Asian communities in Canada are being targeted with automated calls claiming to contain an urgent message from a courier company (e.g. DHL) or foreign law enforcement (e.g. Beijing Police, Shanghai Customs). The message claims that a letter or package in your name was intercepted, and implicates you in a larger fraud scheme. For example, the message may state, “a suspicious package containing undeclared passports (or numerous bank cards) has been stopped at customs and you are the subject of an investigation”. In some cases, the fraudsters will also say that you have received fraudulent funds in your account. They will ask for the call to be kept confidential and request that payment be made for a money laundering investigation. These calls can be very intimidating and threatening. Please hang up and report the incident to your nearest police department or the Canadian Anti-Fraud Centre.
Warning Signs – How to Protect Yourself
- Beware of calls from unfamiliar Chinese speakers.
- Most callers will request that money be sent to bank accounts in China or Hong Kong. Police and government officials will never ask you to transfer money to foreign accounts.
- If you receive an urgent call from someone claiming to represent a company or a government agency seeking personal information, hang up. Never provide personal information on unexpected calls. This includes account numbers, social insurance number (SIN), mother's maiden name, passport information, passwords or any information about your identity.
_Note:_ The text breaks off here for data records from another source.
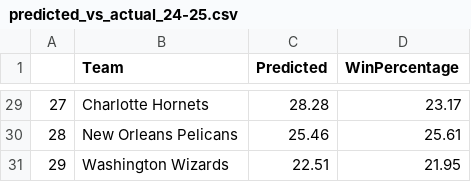
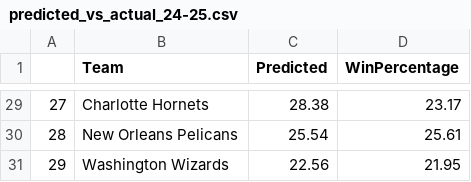
Before and after one commit to banchonemilio18/NBA-visualizations-dashboard, a CSV file: predicted_vs_actual_24-25.csv, drawn as a sheet; only a part is shown, gaps mark what is left out; the diff covers the shown part only.

```diff
--- a/predicted_vs_actual_24-25.csv
+++ b/predicted_vs_actual_24-25.csv
@@ -29,3 +29,3 @@
-27,Charlotte Hornets,28.28,23.17
-28,New Orleans Pelicans,25.46,25.61
-29,Washington Wizards,22.51,21.95
+27,Charlotte Hornets,28.38,23.17
+28,New Orleans Pelicans,25.54,25.61
+29,Washington Wizards,22.56,21.95
```
Also changed, not shown: 23 edited cells elsewhere in this file, 1 other file.
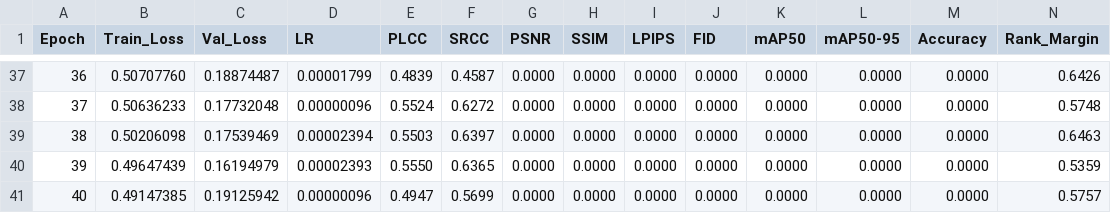
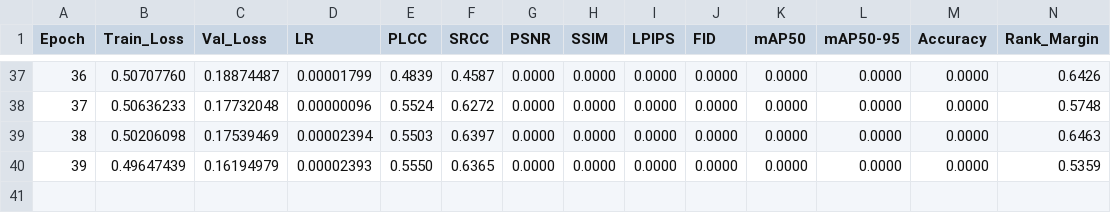
Before and after one commit to lemgenda/lemgendary-pretrained-models, a CSV file: nima_aesthetic/metrics.csv, drawn as a sheet; only a part is shown, gaps mark what is left out; rows hold the shown columns only; the diff names each change by its address in the sheet, - before the commit and + after, or states it on an @@ line.

```diff
--- a/nima_aesthetic/metrics.csv
+++ b/nima_aesthetic/metrics.csv
-row 41: 40 | 0.49147385 | 0.19125942 | 0.00000096 | 0.4947 | 0.5699 | 0.0000 | 0.0000 | 0.0000 | 0.0000 | 0.0000 | 0.0000 | 0.0000 | 0.5757
```
Also changed, not shown: nafnet_debluring/metrics.csv, 5 other files.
- Learn more tips and tricks for protecting yourself.
If you think you or someone you know has been a victim of fraud, please contact the Canadian Anti-Fraud Centre at 1-888-495-8501 or report online at http://www.antifraudcentre.ca